*** Opening Information provided ***

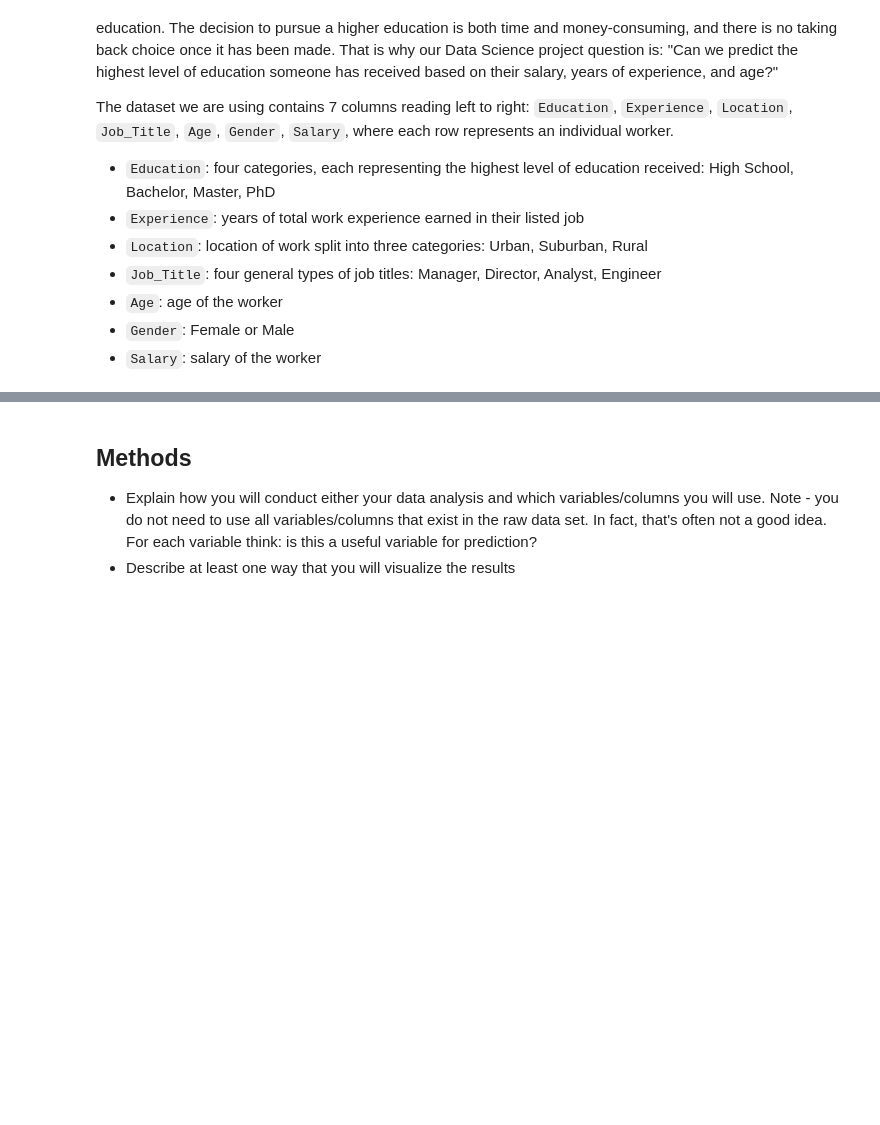
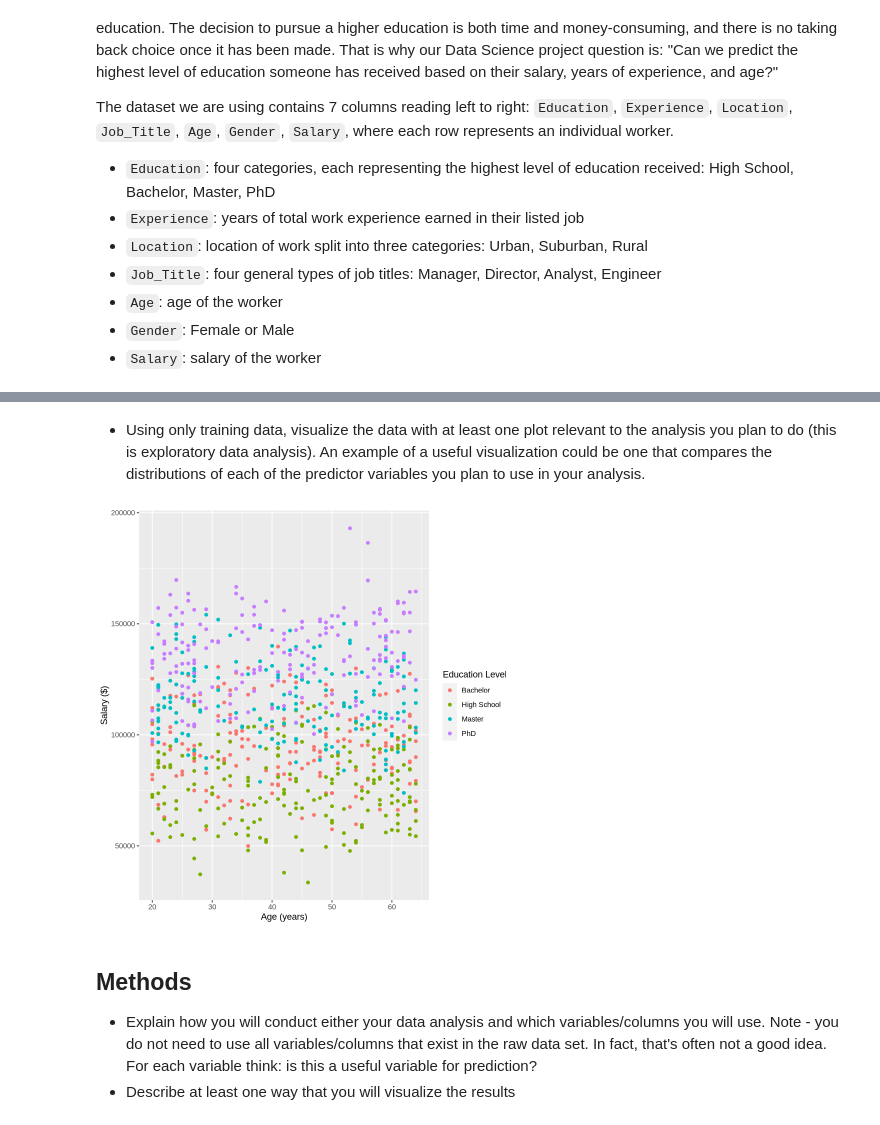
Before and after one commit to WhenLifeHandsYouLemons/DSCI-Project, a Jupyter notebook: proposal.ipynb, the cells around one changed output, grey strips where cells are left out. Cells and saved outputs as stored; diff of their text form; code cells hidden in the pictures; blank space fills up the shorter version.

Commit message:
Finished prelim. data analysis section
- Total of 128 words for that whole section.
- There's code for each description to explain what's happening in a better way.

```diff
--- a/proposal.ipynb
+++ b/proposal.ipynb
@@ -23,0 +26,4 @@ The dataset we are using contains 7 columns reading left to right: `Education`,
+# %%
+# Load the csv file into a data frame
+df_untidy <- read_csv("data/salary_prediction_data.csv")
+head(df_untidy)
@@ -23,0 +52,9 @@ The dataset we are using contains 7 columns reading left to right: `Education`,
+# %%
+# Rename all the columns to include the units and be in lowercase
+# Then select the newly mutated columns only
+df_tidy <- df_untidy |>
+    mutate(education = Education, experience_years = Experience, age_years = Age, salary_dollars = Salary) |>
+    select(education, experience_years, age_years, salary_dollars) |>
+    mutate(salary_dollars = round(salary_dollars, 2))
+
+head(df_tidy)
@@ -23,0 +76,23 @@ The dataset we are using contains 7 columns reading left to right: `Education`,
+# %%
+# Split data into a rough 75-25 split
+df_split <- initial_split(df_tidy, 0.75, education)
+df_train <- training(df_split)
+
+# Summarise the average values for each of our predictor classes
+df_summary_1 <- df_train |>
+    filter(row_number() <= training_amount) |>
+    summarise(average_experience_years = round(mean(experience_years, na.rm=TRUE)),
+              average_age_years = round(mean(age_years, na.rm=TRUE)),
+              average_salary_dollars = round(mean(salary_dollars, na.rm=TRUE), 2))
+
+# Summarise the total observations in each predictor class
+df_summary_2 <- df_train |>
+    filter(row_number() <= training_amount) |>
+    summarise(total_observations = length(experience_years))
+
+# There are no observations with missing data.
+
+# Print them out
+print(df_split)
+head(df_summary_1)
+head(df_summary_2)
@@ -24,3 +110,14 @@ The dataset we are using contains 7 columns reading left to right: `Education`,
+# %% [markdown]
+- Using only training data, visualize the data with at least one plot relevant to the analysis you plan to do (this is exploratory data analysis). An example of a useful visualization could be one that compares the distributions of each of the predictor variables you plan to use in your analysis.
+# %%
+df_plot <- df_train |>
+    ggplot(aes(x = age_years, y = salary_dollars, color = education)) +
+    geom_point() +
+    labs(x = "Age (years)", y = "Salary ($)", color = "Education Level")
+
+df_plot
+# %% [output]
+[figure, added]
 # %% [markdown]
 ## Methods
 
```
Also changed, not shown: parts of 9 cells of this notebook, 1 other file.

*** Closing Information provided ***

__Requirement__: Copy every line of the data where "that" is found.

__Written solution__:
- Total of 128 words for that whole section.
+- Using only training data, visualize the data with at least one plot relevant to the analysis you plan to do (this is exploratory data analysis). An example of a useful visualization could be one that compares the distributions of each of the predictor variables you plan to use in your analysis.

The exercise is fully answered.